Sarah Taylor, Recruitment and Sales Manager at OSL Consulting, has over 20 years' experience in recruiting both contract and permanent roles within the engineering sector. Actively involved in the engineering community, she has hosted workshops and supported many engineers seeking employment. In a new series below, she offers her expertise and guidance on all things job related, from CV essentials to interview tips and tricks. In this first part, she looks at how you can take those first steps towards securing a new role.
Feeling stuck at the starting line? Perhaps you are a recent graduate starting out, or an experienced engineer looking for a new challenge. Whatever the situation, when you’re looking for a job in engineering you need to stand out from the crowd.
I am a seasoned, engineering recruitment specialist with a passion for what I do. I am practised at analysing applications, leading interviews and finding lasting matches. I know what makes a candidate successful in an increasingly competitive arena. Times are changing, but some things stay the same: having a solid CV, nailing the interview; and not selling yourself short continue to be of vital importance.
Helping engineering talent flourish is a big driver for me. Whether working with a graduate or a senior in their field I am driven to achieve the right fit for both individual and organisation. Through my associations with IChemE I have had the pleasure of delivering careers workshops and offering guidance through my university and sub-group contacts.
The following advice is given to help you best position yourself to secure that next career move. In my experience, having a plan of action can make all the difference.
Back to basics
First things first, start with the search. Before we get into the nitty-gritty, it’s important that you know what you’re looking for. This may be easier for some than it is for others, but pinning it down to salary expectations, location, and even sector is important in streamlining the job application process.
Think about whether you want a contract or permanent role – whichever it may be, there are specialist job websites that can make your search much easier, with options to search by job title, skill or company alongside location, cutting search time and allowing you to find jobs suitable to your experience and qualifications. The contract market is a particularly fast-paced environment and the job search for this type of role is usually done through an agency but can be done directly. When choosing an agency, be sure to seek a reputable one: these people are going to be selling your skills, so do your homework and ensure they have the right industry knowledge and expertise.

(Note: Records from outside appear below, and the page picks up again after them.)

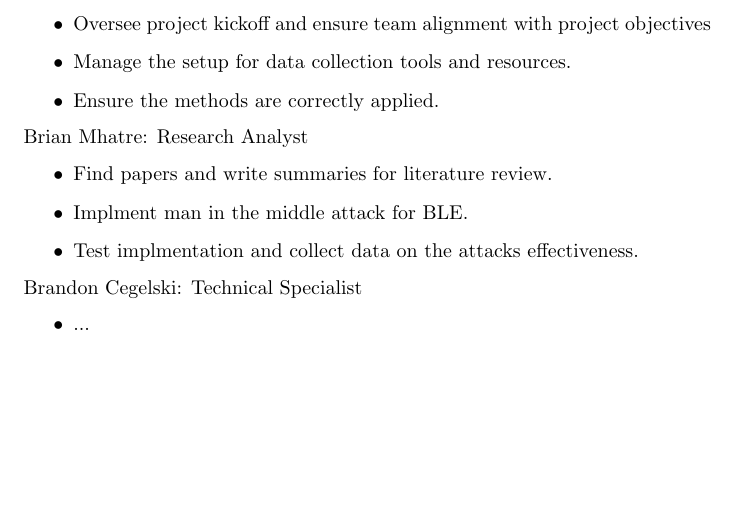
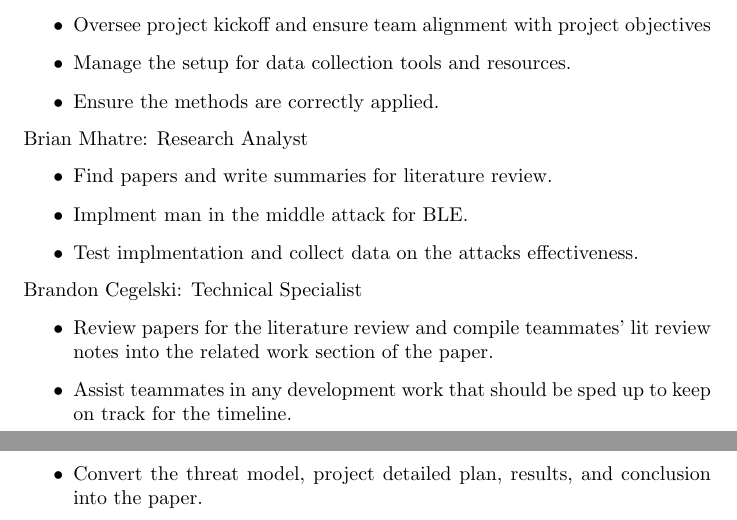
Before and after one commit to bmha2001/ECE_707_Final_Project, a LaTeX document (main.tex): part of page 2 of 2 before the commit and two parts of pages 2 and 3 of 3 after it, the two joined at a grey line, cut so that both start at the same text, the shorter picture padded with empty space. Compiled offline with pdfLaTeX.

Commit message:
Update main.tex
Update Brandon's work items

```diff
--- a/main.tex
+++ b/main.tex
@@ -55,9 +55,9 @@ Brian Mhatre: Research Analyst
 
 Brandon Cegelski: Technical Specialist
 \begin{itemize}
-    \item ...
-    \item ...
-    \item ...
+    \item Review papers for the literature review and compile teammates' lit review notes into the related work section of the paper.
+    \item Assist teammates in any development work that should be sped up to keep on track for the timeline.
+    \item Convert the threat model, project detailed plan, results, and conclusion into the paper.
 \end{itemize}
 
 
```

Alongside this, I would recommend making professional, direct applications and enquiries. Is there a company that you like the sound of? Make contact! Companies love proactive individuals, so put out the feelers and ask if there are any opportunities available. HR or technical line managers are the key contacts you want to get in touch with. Even if there aren’t any current vacancies, taking charge of your job search will put you in good stead, and you never know what links or referrals you may get from this kind of contact; in my experience, it really pays off.
LinkedIn is another great tool which I strongly advise you take advantage of. It’s free to sign up to and is a great platform to sell yourself, engage with the industry and search for opportunities. Sign up online and include all qualifications, relevant experience and a short bio about yourself. Start connecting with different companies to find out more about them; their LinkedIn activity can give you a real feel for the sort of organisation you could be working for. By connecting with a company on LinkedIn you can find out a lot of information that could be used in the application process, who they employ, their current contracts and any news or events they are involved in.
Don’t lose sight
Still not sure where to start? If you’re a recent graduate, careers fairs are a fantastic way to gain insight into the industry. You will be able to meet key individuals from an organisation and chat to them about opportunities, company culture and form initial relationships. Experienced old timer? Networking events are your haven – as a two-way type of event, they allow you to meet key industry players and potential employers. Ask all the questions you like and be ready with your sales pitch.
By taking these small steps you will be well on your way to securing your next role. Next time, I'll discuss the all-important CV: the A4 piece of paper on which your future depends. Or does it? Find out more next time.